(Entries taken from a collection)
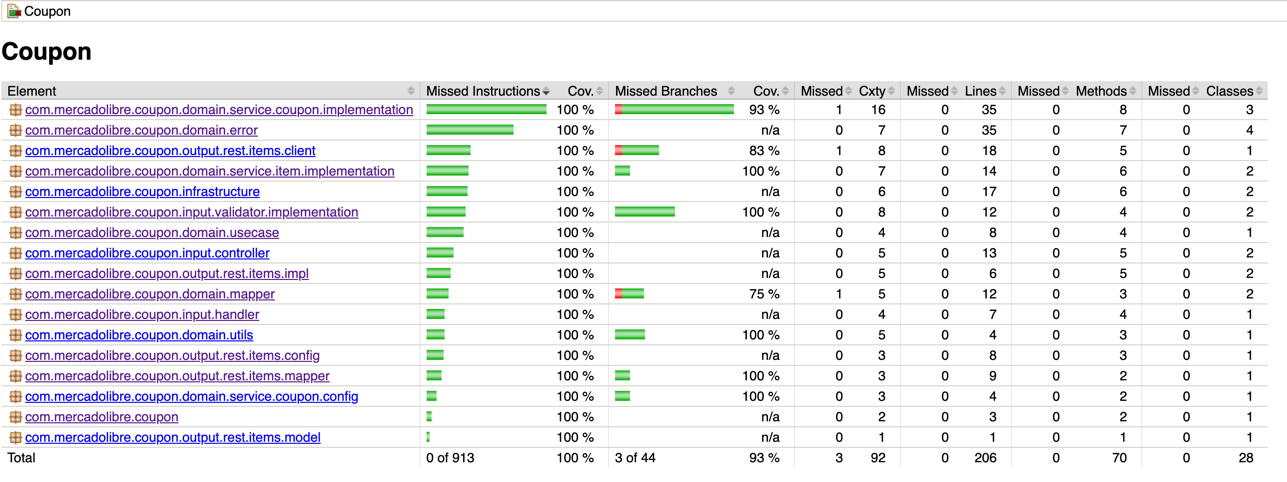
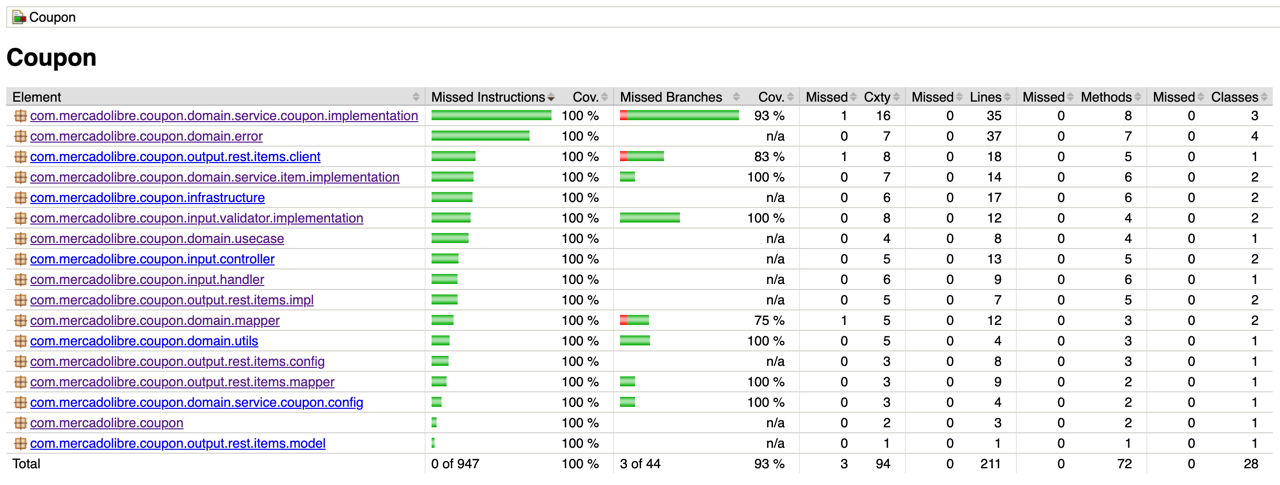
Add coverage new code

Changed region(s): [[0.0, 0.0934, 1.0, 0.9647], [0.0, 0.0, 1.0, 0.0622]]

diff --git a/src/test/java/com/mercadolibre/coupon/input/handler/ErrorHandlerTest.java b/src/test/java/com/mercadolibre/coupon/input/handler/ErrorHandlerTest.java
@@ -13,6 +13,8 @@ import org.junit.jupiter.api.extension.ExtendWith;
 import org.mockito.Mock;
 import org.mockito.junit.jupiter.MockitoExtension;
 import org.springframework.http.HttpStatus;
+import org.springframework.web.HttpRequestMethodNotSupportedException;
+import org.springframework.web.servlet.NoHandlerFoundException;
 
 @ExtendWith(MockitoExtension.class)
 class ErrorHandlerTest {
@@ -47,6 +49,30 @@ class ErrorHandlerTest {
     CustomException customException = new CustomException(apiError);
 
     ApiError result = errorHandler.handleCustomException(customException, response);
+
+    assertNotNull(result);
+    assertEquals(apiError.getCode(), result.getCode());
+    assertEquals(apiError.getDetail(), result.getDetail());
+  }
+
+  @Test
+  void handleNoHandlerFoundException() {
+    final ApiError apiError = new ApiError(ValidationError.ENDPOINT_NOT_FOUND,
+        "The endpoint you are trying to access does not exist. Please check swagger: /swagger-ui/index.html");
+
+    final ApiError result = errorHandler.handleNoHandlerFoundException(new NoHandlerFoundException("GET", "URL", null));
+
+    assertNotNull(result);
+    assertEquals(apiError.getCode(), result.getCode());
+    assertEquals(apiError.getDetail(), result.getDetail());
+  }
+
+  @Test
+  void handleHttpRequestMethodNotSupportedException() {
+    final ApiError apiError = new ApiError(ValidationError.METHOD_NOT_ALLOWED,
+        "The method you are trying to use is not allowed. Please check swagger: /swagger-ui/index.html");
+
+    final ApiError result = errorHandler.handleHttpRequestMethodNotSupportedException(new HttpRequestMethodNotSupportedException(""));
 
     assertNotNull(result);
     assertEquals(apiError.getCode(), result.getCode());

> [BRIEF] Copy the records exactly; no image should appear in the result.

> [SOLUTION TO THE EXERCISE]
Add coverage new code

Changed region(s): [[0.0, 0.0934, 1.0, 0.9647], [0.0, 0.0, 1.0, 0.0622]]

diff --git a/src/test/java/com/mercadolibre/coupon/input/handler/ErrorHandlerTest.java b/src/test/java/com/mercadolibre/coupon/input/handler/ErrorHandlerTest.java
@@ -13,6 +13,8 @@ import org.junit.jupiter.api.extension.ExtendWith;
 import org.mockito.Mock;
 import org.mockito.junit.jupiter.MockitoExtension;
 import org.springframework.http.HttpStatus;
+import org.springframework.web.HttpRequestMethodNotSupportedException;
+import org.springframework.web.servlet.NoHandlerFoundException;
 
 @ExtendWith(MockitoExtension.class)
 class ErrorHandlerTest {
@@ -47,6 +49,30 @@ class ErrorHandlerTest {
     CustomException customException = new CustomException(apiError);
 
     ApiError result = errorHandler.handleCustomException(customException, response);
+
+    assertNotNull(result);
+    assertEquals(apiError.getCode(), result.getCode());
+    assertEquals(apiError.getDetail(), result.getDetail());
+  }
+
+  @Test
+  void handleNoHandlerFoundException() {
+    final ApiError apiError = new ApiError(ValidationError.ENDPOINT_NOT_FOUND,
+        "The endpoint you are trying to access does not exist. Please check swagger: /swagger-ui/index.html");
+
+    final ApiError result = errorHandler.handleNoHandlerFoundException(new NoHandlerFoundException("GET", "URL", null));
+
+    assertNotNull(result);
+    assertEquals(apiError.getCode(), result.getCode());
+    assertEquals(apiError.getDetail(), result.getDetail());
+  }
+
+  @Test
+  void handleHttpRequestMethodNotSupportedException() {
+    final ApiError apiError = new ApiError(ValidationError.METHOD_NOT_ALLOWED,
+        "The method you are trying to use is not allowed. Please check swagger: /swagger-ui/index.html");
+
+    final ApiError result = errorHandler.handleHttpRequestMethodNotSupportedException(new HttpRequestMethodNotSupportedException(""));
 
     assertNotNull(result);
     assertEquals(apiError.getCode(), result.getCode());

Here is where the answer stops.